Find every line in the records below that contains the word "updateColour", and copy each such line.

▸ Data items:
▬▬▬▬▬▬▬▬▬▬
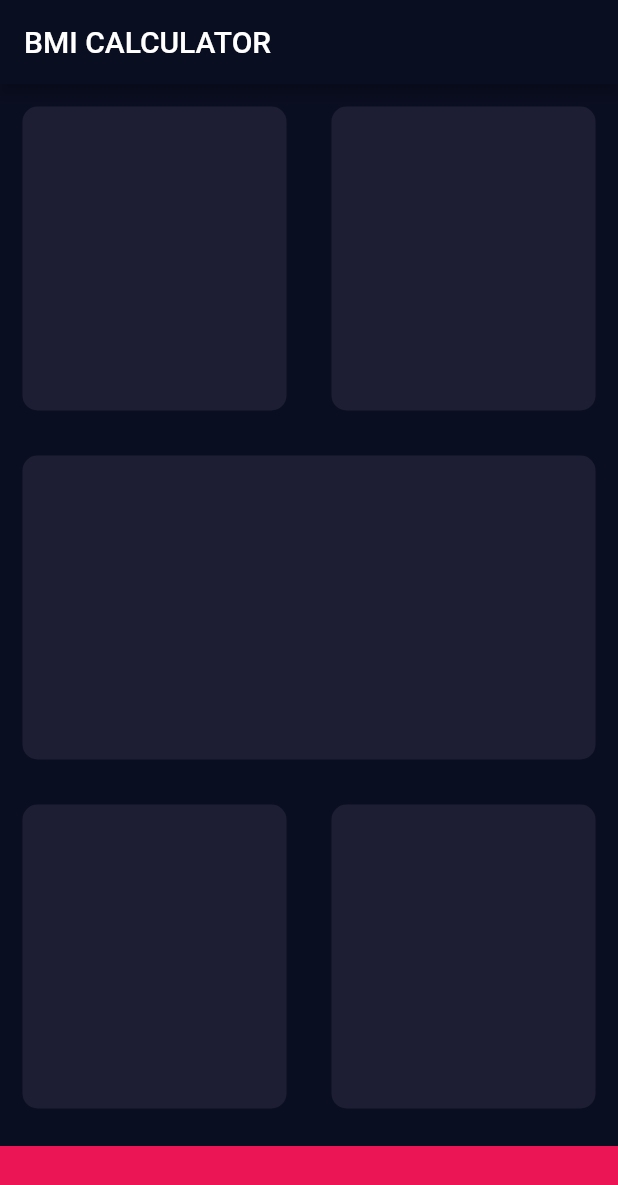
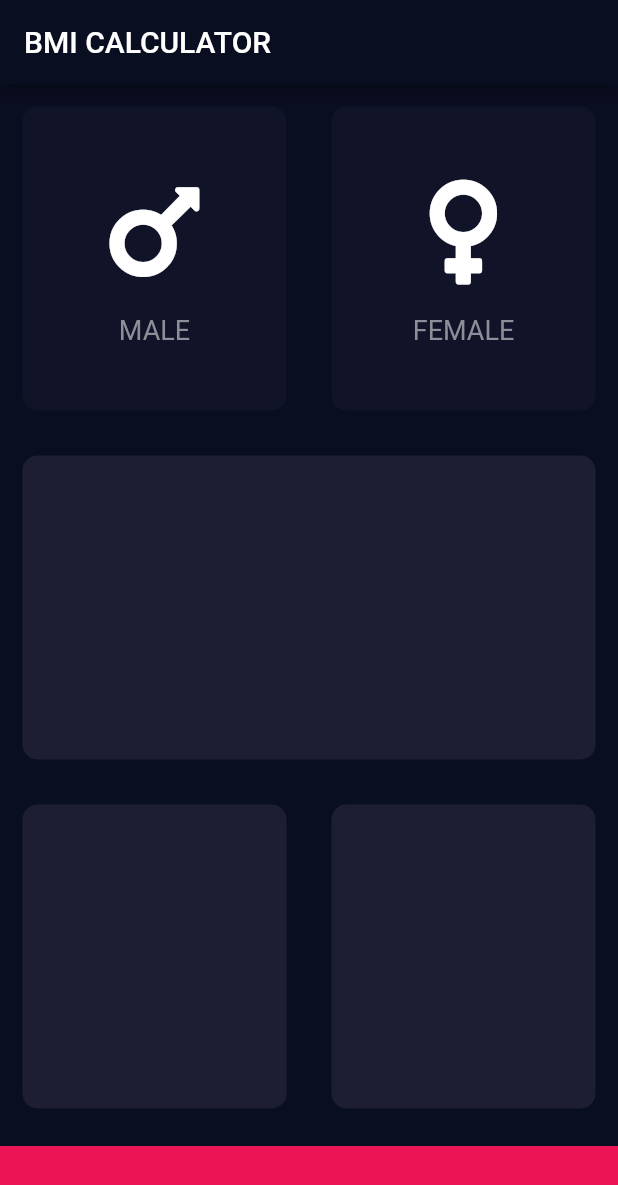
Before and after one commit to kmadhav907/BMI-Calculator, a Flutter app: the screen it shows after launch, on a phone screen of 412 x 824 dp. Shown: the top 1185 px of the screen. Run offline on Flutter 3.47's test engine with Material 2 defaults, Android fonts, the phone set to English and light mode, and no system bars; our stand-ins replace font_awesome_flutter.

Commit message:
Basic func added

```diff
--- /dev/null
+++ b/lib/icon_container.dart
@@ -0,0 +1,26 @@
+import 'package:flutter/material.dart';
+
+class IconContainer extends StatelessWidget {
+  final IconData icon;
+  final String label;
+  IconContainer({@required this.icon, @required this.label});
+  @override
+  Widget build(BuildContext context) {
+    return Column(
+      mainAxisAlignment: MainAxisAlignment.center,
+      children: [
+        Icon(
+          icon,
+          size: 80.0,
+        ),
+        SizedBox(
+          height: 15.0,
+        ),
+        Text(
+          label,
+          style: TextStyle(fontSize: 18.0, color: Color(0xFF8D8E98)),
+        )
+      ],
+    );
+  }
+}
--- a/lib/input_page.dart
+++ b/lib/input_page.dart
@@ -1,9 +1,13 @@
+import 'package:bmi_calculator/icon_container.dart';
 import 'package:bmi_calculator/reused_card.dart';
 import 'package:flutter/material.dart';
+import 'package:font_awesome_flutter/font_awesome_flutter.dart';
 
 const bottomContainerHeight = 60.0;
 const cardColor = 0xFF1D1E33;
 const bottomContainerColor = 0xFFEB1555;
+const inActiveColor = 0xFF111328;
+enum Gender { male, female }
 
 class InputPage extends StatefulWidget {
   @override
@@ -11,6 +15,29 @@ class InputPage extends StatefulWidget {
 }
 
 class _InputPageState extends State<InputPage> {
+  Color maleCardColour = Color(inActiveColor);
+  Color femaleCardColour = Color(inActiveColor);
+  void updateColour(Gender selectedGender) {
+    //male card pressed
+    if (selectedGender == Gender.male) {
+      if (maleCardColour == Color(inActiveColor)) {
+        maleCardColour = Color(cardColor);
+        femaleCardColour = Color(inActiveColor);
+      } else {
+        maleCardColour = Color(inActiveColor);
+      }
+    }
+    //female card pressed
+    if (selectedGender == Gender.female) {
+      if (femaleCardColour == Color(inActiveColor)) {
+        femaleCardColour = Color(cardColor);
+        maleCardColour = Color(inActiveColor);
+      } else {
+        femaleCardColour = Color(inActiveColor);
+      }
+    }
+  }
+
   @override
   Widget build(BuildContext context) {
     return Scaffold(
@@ -25,12 +52,33 @@ class _InputPageState extends State<InputPage> {
                 child: Row(
               children: [
                 Expanded(
-                    child: ReusedContainer(
-                  colour: Color(cardColor),
+                    child: GestureDetector(
+                  onTap: () {
+                    setState(() {
+                      updateColour(Gender.male);
+                    });
+                  },
+                  child: ReusedContainer(
+                      colour: maleCardColour,
+                      cardChild: IconContainer(
+                        icon: FontAwesomeIcons.mars,
+                        label: "MALE",
+                      )),
                 )),
                 Expanded(
-                    child: ReusedContainer(
-                  colour: Color(cardColor),
+                    child: GestureDetector(
+                  onTap: () {
+                    setState(() {
+                      updateColour(Gender.female);
+                    });
+                  },
+                  child: ReusedContainer(
+                    colour: femaleCardColour,
+                    cardChild: IconContainer(
+                      icon: FontAwesomeIcons.venus,
+                      label: "FEMALE",
+                    ),
+                  ),
                 ))
               ],
             )),
--- a/lib/reused_card.dart
+++ b/lib/reused_card.dart
@@ -2,10 +2,12 @@ import 'package:flutter/material.dart';
 
 class ReusedContainer extends StatelessWidget {
   final Color colour;
-  ReusedContainer({@required this.colour});
+  final Widget cardChild;
+  ReusedContainer({@required this.colour, this.cardChild});
   @override
   Widget build(BuildContext context) {
     return Container(
+        child: cardChild,
         margin: EdgeInsets.all(15.0),
         decoration: BoxDecoration(
           borderRadius: BorderRadius.circular(10.0),
```
Also changed, not shown: pubspec.yaml (+1 -31 lines), pubspec.lock.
▬▬▬▬▬▬▬▬▬▬
▸ Written answer:
+  void updateColour(Gender selectedGender) {
+                      updateColour(Gender.male);
+                      updateColour(Gender.female);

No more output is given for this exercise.